NEW YORK -- Brad Stevens is too focused on his team to worry about Kyrie Irving's long-term plans, and quite frankly so is Irving.
It's the kind of distraction Stevens and Irving thought would have evaporated when Irving made a verbal commitment prior to the start of the regular season but rumors surrounding his impending free agency only did the opposite. The All-Star point guard's conversation with LeBron James lit the match, Anthony Davis requesting a trade from New Orleans along with the Knicks clearing up cap space for two max deals come July 1 after trading away its cornerstone star Kristaps Porzingis engulfed flames and Irving's comments Friday morning at shoot around added fuel to the fire.
Will he head to the Knicks to team up with Kevin Durant, who some expect will ditch the Warriors for the Big Apple, reunite with LeBron James in Los Angeles or stick with the Celtics?
Irving isn't going to give you a definitive answer. If there's one thing we've learned from the All-Star superstar, it's that topics like that are discussed on his terms, when he feels like sharing. Not the other way around.
The same way Irving unexpectedly told Celtics season ticket holders at an annual preseason event that he plans to sign an extension when no one asked about his future or the way he revealed his conversation with LeBron when no one brought up his former All-Star teammate; Irving doesn't like feeling coerced to say what what everyone is dying to know. And when he feels the pressure, it agitates him.
It's the biggest reason why Irving lashed out at -- what was mostly Knicks beat writers -- Celtics shoot around Friday when he felt the pressure, one that was warranted by the acts of other players and organizations (Anthony Davis, Knicks). Following the Celtics' 113-99 win over the Knicks, game-related questions took a backseat to what reporters felt most compelled to ask Irving about.
'What did you make of getting all of the cheers and the 'We Want Kyrie' chants?'
"It's nothing but a distraction at this point," Irving responded. "I'm appreciative of fan support I get at any arena, of course coming back home. Obviously, what's going on in terms of that noise and commentary -- it's just a bunch of nonsense right now. Can't do anything about it so I'm just accepting, I'm appreciative but at the same time I have a game to focus on."
Stevens is trying to do the same. His team has won eight of its last nine games, is only three and a half games behind for second place in the Eastern Conference, still, he was asked about his thoughts on Irving's non-committal response about his future in Boston.
"I don't really have any thoughts," Stevens replied. "I'll let him answer all that stuff. As I've certainly read through it, it certainly wasn't just what was presented this morning. I thought obviously he said a lot of things that were positive about here but our focus has to be on playing well and ultimately we all want to get better and we all want to play better."Boston is on the right track. The team is healthy and in rhythm to reach the conference's upper echelon just before February 14's All-Star break.

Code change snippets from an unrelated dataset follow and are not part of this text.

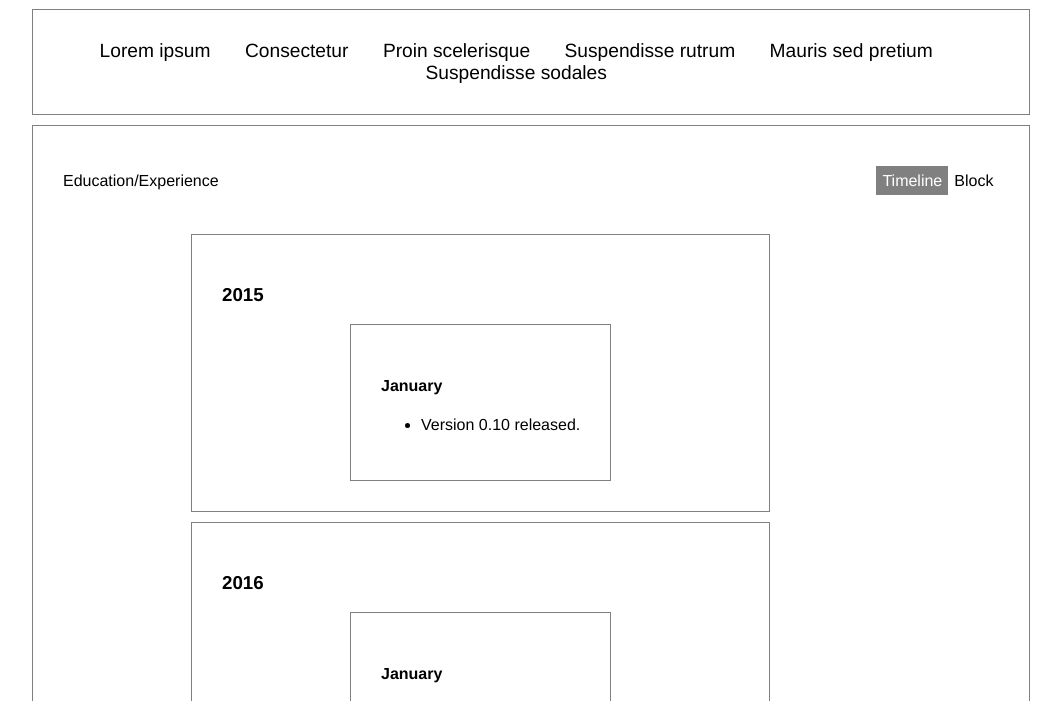
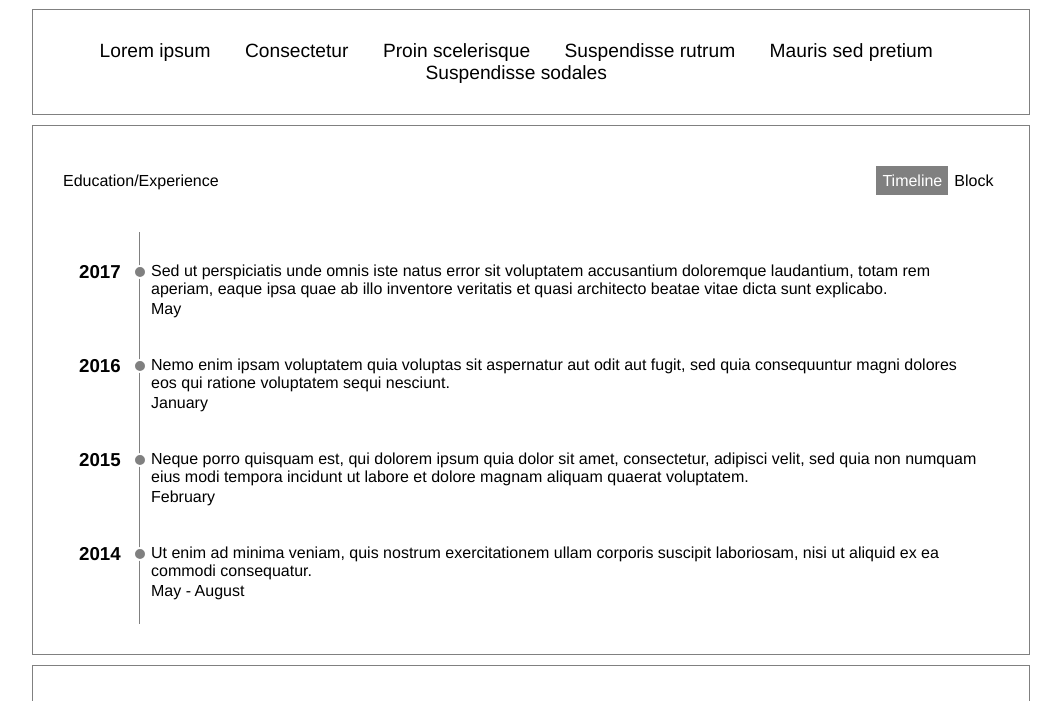
Before and after one commit to youozhan/zhany493_bootcamp-web, a plain HTML site: page Web_Final/index.html in a window 1280 px wide. Shown: the part 98-799 px from the top of the page, without its empty margins (96-1157 px from the left). Drawn offline with Linux system fonts and the light colour scheme.

Commit message:
Added scrolling to timeline

```diff
--- a/Web_Final/css/style.css
+++ b/Web_Final/css/style.css
@@ -119,19 +119,100 @@ section .section-title-toggle span.selected {
     z-index: -1;
 }
 
-.block-box {
-    height: 80px;
-    width: 12vw;
+#block .block-box {
+    height: 160px;
+    width: 20vw;
     border: 1px dashed gray;
+    overflow: hidden;
 }
+
+
+/* .block-box p {
+    margin-bottom: 20px;
+    text-overflow: ellipsis;
+    overflow: hidden;
+} */
 
 #timeline {
     display: flex;
+    flex: auto;
+    height: 400px;
+    overflow-y: auto;
+    padding: 0rem 1rem 0rem 1rem;
+}
+
+#timeline h3 {
+    position: relative;
+    top: 2.3rem;
+    margin: 0;
 }
 
 #timeline .item {
     position: relative;
     display: table;
+    height: 100%;
+    margin-left: auto;
+    margin-right: auto;
+    /* margin-top: 5rem; */
+}
+
+#timeline .item div:after {
+    content: '';
+    width: 1px;
+    position: absolute;
+    top: .5rem;
+    bottom: 0rem;
+    left: 60px;
+    z-index: 1;
+    background-color: gray;
+}
+
+#timeline .item .bubble {
+    position: relative;
+}
+
+
+/* #timeline .item .bubble:first-child .year {
+    margin-top: -1.3em;
+    padding-bottom: 0px;
+} */
+
+#timeline .item .bubble .year {
+    position: relative;
+    padding-bottom: 1.25em;
+    /* margin-bottom: 2.2em; */
+}
+
+#timeline .item .bubble .year h4 {
+    position: absolute;
+    bottom: 0;
+    margin: 0;
+    padding: 0 0 0 72px;
+    font-weight: 300;
+}
+
+#timeline .item .bubble .year ul:first-of-type:after {
+    content: '';
+    width: 10px;
+    height: 10px;
+    background-color: gray;
+    border: 2px solid white;
+    /* -webkit-border-radius: 50%;
+    -moz-border-radius: 50%;
+    -ms-border-radius: 50%; */
+    border-radius: 50%;
+    position: absolute;
+    left: 54px;
+    top: 3px;
+    z-index: 2;
+}
+
+#timeline .item .bubble .year ul:last-child {
+    margin-bottom: 0;
+}
+
+#timeline .item .bubble .year ul li {
+    margin-left: 2rem;
 }
 
 #pie {
@@ -160,3 +241,9 @@ footer {
 @media screen and (max-width: 980px) and (min-width:640px) {}
 
 @media screen and (max-width: 680px) {}
+
+::-webkit-scrollbar {
+    width: 0px;
+    background: transparent;
+    /* make scrollbar transparent */
+}
--- a/Web_Final/index.html
+++ b/Web_Final/index.html
@@ -3,7 +3,7 @@
 
 <head>
     <meta charset="utf-8">
-    <title>Youchun‘s Resume</title>
+    <title>Resume</title>
     <link rel="stylesheet" type="text/css" href="css/style.css">
 </head>
 
@@ -47,53 +47,91 @@
             </div>
             <div id="block">
                 <div class="block-box">
-                    <span>Title 1</span>
+                    <span>2017</span>
+                    <p>Sed ut perspiciatis unde omnis iste natus error sit voluptatem accusantium doloremque laudantium, totam rem aperiam, eaque ipsa quae ab illo inventore veritatis et quasi architecto beatae vitae dicta sunt explicabo.</p>
                 </div>
                 <div class="block-box">
-                    <span>Title 2</span>
+                    <span>2016</span>
+                    <p>Nemo enim ipsam voluptatem quia voluptas sit aspernatur aut odit aut fugit, sed quia consequuntur magni dolores eos qui ratione voluptatem sequi nesciunt.</p>
                 </div>
                 <div class="block-box">
-                    <span>Title 3</span>
+                    <span>2015</span>
+                    <p>Neque porro quisquam est, qui dolorem ipsum quia dolor sit amet, consectetur, adipisci velit, sed quia non numquam eius modi tempora incidunt ut labore et dolore magnam aliquam quaerat voluptatem.</p>
                 </div>
                 <div class="block-box">
-                    <span>Title 4</span>
+                    <span>2014</span>
+                    <p>Ut enim ad minima veniam, quis nostrum exercitationem ullam corporis suscipit laboriosam, nisi ut aliquid ex ea commodi consequatur.</p>
                 </div>
                 <div class="block-box">
-                    <span>Title 5</span>
+                    <span>2010</span>
+                    <p>At vero eos et accusamus et iusto odio dignissimos ducimus qui blanditiis praesentium voluptatum deleniti atque corrupti quos dolores et quas molestias excepturi sint occaecati cupiditate non provident, similique sunt in culpa qui
+                        officia deserunt mollitia animi, id est laborum et dolorum fuga.</p>
                 </div>
                 <div class="block-box">
-                    <span>Title 6</span>
+                    <span>2006</span>
+                    <p>Et harum quidem rerum facilis est et expedita distinctio. Nam libero tempore, cum soluta nobis est eligendi optio cumque nihil impedit quo minus id quod maxime placeat facere possimus, omnis voluptas assumenda est, omnis dolor repellendus.</p>
                 </div>
             </div>
             <div id="timeline">
                 <div class="item">
-                    <section class="bubble">
-                        <h3>2015</h3>
-                        <section class="year">
+                    <div>
+                        <div class="bubble">
+                            <h3>2017</h3>
+                            <div class="year">
+                                <h4>May</h4>
+                                <ul>
+                                    <li>Sed ut perspiciatis unde omnis iste natus error sit voluptatem accusantium doloremque laudantium, totam rem aperiam, eaque ipsa quae ab illo inventore veritatis et quasi architecto beatae vitae dicta sunt explicabo.</li>
+                                </ul>
+                            </div>
+                        </div>
+                        <div class="bubble">
+                            <h3>2016</h3>
+                            <div class="year">
                                 <h4>January</h4>
                                 <ul>
-                                <li>Version 0.10 released.</li>
+                                    <li>Nemo enim ipsam voluptatem quia voluptas sit aspernatur aut odit aut fugit, sed quia consequuntur magni dolores eos qui ratione voluptatem sequi nesciunt.</li>
                                 </ul>
-                        </section>
-                    </section>
-                    <section class="bubble">
-                        <h3>2016</h3>
-                        <section class="year">
-                            <h4>January</h4>
+                            </div>
+                        </div>
+                        <div class="bubble">
+                            <h3>2015</h3>
+                            <div class="year">
+                                <h4>February</h4>
                                 <ul>
-                                <li>Version 0.10 released.</li>
+                                    <li>Neque porro quisquam est, qui dolorem ipsum quia dolor sit amet, consectetur, adipisci velit, sed quia non numquam eius modi tempora incidunt ut labore et dolore magnam aliquam quaerat voluptatem.</li>
                                 </ul>
-                        </section>
-                    </section>
-                    <section class="bubble">
-                        <h3>2017</h3>
-                        <section class="year">
-                            <h4>January</h4>
+                            </div>
+                        </div>
+                        <div class="bubble">
+                            <h3>2014</h3>
+                            <div class="year">
+                                <h4>May - August</h4>
                                 <ul>
-                                <li>Version 0.10 released.</li>
+                                    <li>Ut enim ad minima veniam, quis nostrum exercitationem ullam corporis suscipit laboriosam, nisi ut aliquid ex ea commodi consequatur.</li>
                                 </ul>
-                        </section>
-                    </section>
+                            </div>
+                        </div>
+                        <div class="bubble">
+                            <h3>2010</h3>
+                            <div class="year">
+                                <h4>September</h4>
+                                <ul>
+                                    <li>At vero eos et accusamus et iusto odio dignissimos ducimus qui blanditiis praesentium voluptatum deleniti atque corrupti quos dolores et quas molestias excepturi sint occaecati cupiditate non provident, similique sunt
+                                        in culpa qui officia deserunt mollitia animi, id est laborum et dolorum fuga.</li>
+                                </ul>
+                            </div>
+                        </div>
+                        <div class="bubble">
+                            <h3>2006</h3>
+                            <div class="year">
+                                <h4>August</h4>
+                                <ul>
+                                    <li>Et harum quidem rerum facilis est et expedita distinctio. Nam libero tempore, cum soluta nobis est eligendi optio cumque nihil impedit quo minus id quod maxime placeat facere possimus, omnis voluptas assumenda est,
+                                        omnis dolor repellendus.</li>
+                                </ul>
+                            </div>
+                        </div>
+                    </div>
                 </div>
             </div>
         </section>
@@ -108,15 +146,23 @@
             <div id="pie">
                 <div class="pie-box">
                     <span>Viz 1</span>
+                    <div class="pie-viz">
+                    </div>
                 </div>
                 <div class="pie-box">
                     <span>Viz 2</span>
+                    <div class="pie-viz">
+                    </div>
                 </div>
                 <div class="pie-box">
                     <span>Viz 3</span>
+                    <div class="pie-viz">
+                    </div>
                 </div>
                 <div class="pie-box">
                     <span>Viz 4</span>
+                    <div class="pie-viz">
+                    </div>
                 </div>
             </div>
         </section>
```
Lines whose indentation alone changed are shown as unchanged.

Still, Irving knows winning won't truly dissipate the distractions surrounding the team, while winning is the only thing he wants to focus on this year; winning a championship in Boston.
"You would hope it would quiet down but like I said, it doesn't help when across the league it's just outside noise again and my name gets thrown into it. Conversations, speculations, everybody's worried about their credibility. I don't know how this media empire works. I know it's a bunch of nonsense to me. I have a focus of winning a championship this year and that's where my focus is going to stay -- even me saying something like that isn't concrete enough for anybody. It is what it is."Unless Danny Ainge is scared to see Irving walk and see the Celtics end up with nothing and is willing to part ways with his lone All-Star, it's all going to come down to Irving's decision this summer. But the best Boston can do to ensure he sticks around is to simply win games and make a push at winning a championship.
Sure, Irving will ultimately make the best decision for himself at the end of the day but there's no question or course of action that will force Irving to make a verbal commitment. Until then, the Celtics will play the waiting game and see its team unfold between now and the end of the season.
"I have to go home and take care of my family and friends and that's the stuff where it really matters for me," Irving explained. "Loving the game of basketball, that's where it's always going to be. I didn't do this for the media, I didn't do this for the money, I did it because I love the game and I work extremely hard on my craft, and I want to be one of the greatest ever. That's where my focus is. It's going to come (free agency), I'm appreciative of how grateful I am."
"I'm grateful of everybody identifying how talented I am, who wants to play for me, I'm appreciative of that but at the end of the day, like I said this morning, I'm going to make the best decision for me and my family and that's how it's going to go."